Objective: To conduct a population based study of brain arteriovenous malformation (AVM) prevalence.
Methods: Multiple, overlapping sources of case ascertainment were used to establish the point prevalence of brain AVMs in the adult population of the Lothian health board of Scotland. Patients were sought retrospectively from all local general (family) practitioners, neurologists, neurosurgeons, stroke physicians, the specialist AVM clinic at the regional neuroscience centre, and routine coding of hospital discharge data. Case notes, brain imaging, and pathology reports were reviewed to validate each patient’s diagnosis and to ensure that each was alive, over the age of 16 years, and resident in the geographical area of the study on the prevalence date of 30 June 1998.
Results: Of 148 potentially eligible people, 93 adults met the inclusion criteria. There were 40 women and 53 men. Men were significantly younger than women on the prevalence date (median age 39 years v 51 years, p = 0.003). Of those included, 25 (27%) had radiological evidence of prior therapeutic obliteration of their brain AVM and 9 (10%) had coexisting aneurysms. The minimum crude brain AVM prevalence was 15 per 100 000 adults and capture-recapture analysis gave an ascertainment adjusted prevalence of 18 (95% confidence interval 16 to 24) per 100 000 adults.

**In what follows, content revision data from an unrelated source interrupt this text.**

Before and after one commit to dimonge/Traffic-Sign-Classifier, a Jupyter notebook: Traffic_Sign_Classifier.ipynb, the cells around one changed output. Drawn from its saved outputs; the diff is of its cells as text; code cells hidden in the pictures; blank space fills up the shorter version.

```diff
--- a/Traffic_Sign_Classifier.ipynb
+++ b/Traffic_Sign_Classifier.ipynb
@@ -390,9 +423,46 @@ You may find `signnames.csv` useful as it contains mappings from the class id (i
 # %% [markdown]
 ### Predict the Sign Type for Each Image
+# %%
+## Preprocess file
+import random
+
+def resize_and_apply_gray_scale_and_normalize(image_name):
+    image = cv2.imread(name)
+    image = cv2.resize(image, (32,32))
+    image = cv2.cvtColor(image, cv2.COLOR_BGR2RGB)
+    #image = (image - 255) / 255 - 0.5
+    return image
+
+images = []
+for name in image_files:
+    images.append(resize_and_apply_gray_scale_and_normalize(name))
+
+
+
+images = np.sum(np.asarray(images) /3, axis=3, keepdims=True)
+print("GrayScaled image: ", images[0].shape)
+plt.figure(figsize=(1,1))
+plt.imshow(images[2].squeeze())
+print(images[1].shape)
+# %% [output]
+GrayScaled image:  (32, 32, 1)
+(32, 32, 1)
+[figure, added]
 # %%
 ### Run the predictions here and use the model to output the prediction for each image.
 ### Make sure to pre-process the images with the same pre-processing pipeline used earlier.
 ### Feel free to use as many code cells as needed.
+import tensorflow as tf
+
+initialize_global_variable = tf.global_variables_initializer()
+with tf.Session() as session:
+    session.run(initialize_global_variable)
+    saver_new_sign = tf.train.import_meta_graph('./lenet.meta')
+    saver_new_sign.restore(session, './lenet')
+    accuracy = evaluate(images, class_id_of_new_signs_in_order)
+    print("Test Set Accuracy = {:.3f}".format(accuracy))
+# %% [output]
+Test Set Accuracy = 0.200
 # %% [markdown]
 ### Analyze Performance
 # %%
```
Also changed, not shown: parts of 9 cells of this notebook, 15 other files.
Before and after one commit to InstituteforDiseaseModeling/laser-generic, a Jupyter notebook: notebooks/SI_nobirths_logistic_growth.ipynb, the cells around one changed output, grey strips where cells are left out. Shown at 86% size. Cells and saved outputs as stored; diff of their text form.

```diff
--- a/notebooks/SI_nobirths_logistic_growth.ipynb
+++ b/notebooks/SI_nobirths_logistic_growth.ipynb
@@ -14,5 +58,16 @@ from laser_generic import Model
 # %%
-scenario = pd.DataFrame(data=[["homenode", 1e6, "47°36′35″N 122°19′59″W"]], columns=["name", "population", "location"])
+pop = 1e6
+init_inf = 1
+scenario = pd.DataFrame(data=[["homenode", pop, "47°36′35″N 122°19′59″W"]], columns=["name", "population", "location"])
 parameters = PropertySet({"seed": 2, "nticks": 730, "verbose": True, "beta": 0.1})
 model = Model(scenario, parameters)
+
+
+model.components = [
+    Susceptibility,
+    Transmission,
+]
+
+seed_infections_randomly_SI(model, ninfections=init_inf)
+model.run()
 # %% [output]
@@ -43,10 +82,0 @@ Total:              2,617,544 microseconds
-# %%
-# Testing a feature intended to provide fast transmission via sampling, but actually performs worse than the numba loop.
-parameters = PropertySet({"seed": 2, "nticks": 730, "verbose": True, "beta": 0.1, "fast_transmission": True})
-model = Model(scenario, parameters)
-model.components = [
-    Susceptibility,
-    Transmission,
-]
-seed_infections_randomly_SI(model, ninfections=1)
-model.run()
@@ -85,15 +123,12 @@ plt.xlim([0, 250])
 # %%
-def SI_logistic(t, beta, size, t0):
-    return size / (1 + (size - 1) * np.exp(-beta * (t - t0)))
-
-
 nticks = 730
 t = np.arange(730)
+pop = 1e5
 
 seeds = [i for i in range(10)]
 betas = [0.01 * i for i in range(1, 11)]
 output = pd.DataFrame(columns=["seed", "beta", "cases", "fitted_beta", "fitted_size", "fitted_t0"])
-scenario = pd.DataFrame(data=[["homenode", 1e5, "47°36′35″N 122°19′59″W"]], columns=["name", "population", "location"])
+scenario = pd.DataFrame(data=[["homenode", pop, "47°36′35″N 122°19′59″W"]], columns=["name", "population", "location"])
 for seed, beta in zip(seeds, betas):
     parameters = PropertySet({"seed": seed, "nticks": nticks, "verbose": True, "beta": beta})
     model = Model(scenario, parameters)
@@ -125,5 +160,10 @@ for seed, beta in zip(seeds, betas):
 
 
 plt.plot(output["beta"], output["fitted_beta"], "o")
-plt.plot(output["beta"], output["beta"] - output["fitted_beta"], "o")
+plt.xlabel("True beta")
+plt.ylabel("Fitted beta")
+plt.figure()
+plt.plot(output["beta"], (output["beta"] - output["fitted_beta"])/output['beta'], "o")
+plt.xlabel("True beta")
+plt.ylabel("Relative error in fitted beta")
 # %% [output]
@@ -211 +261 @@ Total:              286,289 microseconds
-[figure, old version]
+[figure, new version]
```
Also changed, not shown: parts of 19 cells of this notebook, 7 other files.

Conclusions: The minimum estimate of brain AVM prevalence helps to assess its burden and comparative epidemiology and stresses the importance of brain AVMs as a cause of long term disability in adults.
- intracranial arteriovenous malformations
- central nervous system vascular malformations
- AVM, arteriovenous malformation
- CI, confidence interval
- GP, general practitioner
- ICD, International classification of diseases
- ISD, Information and Statistics Division
- IVM, intracranial vascular malformation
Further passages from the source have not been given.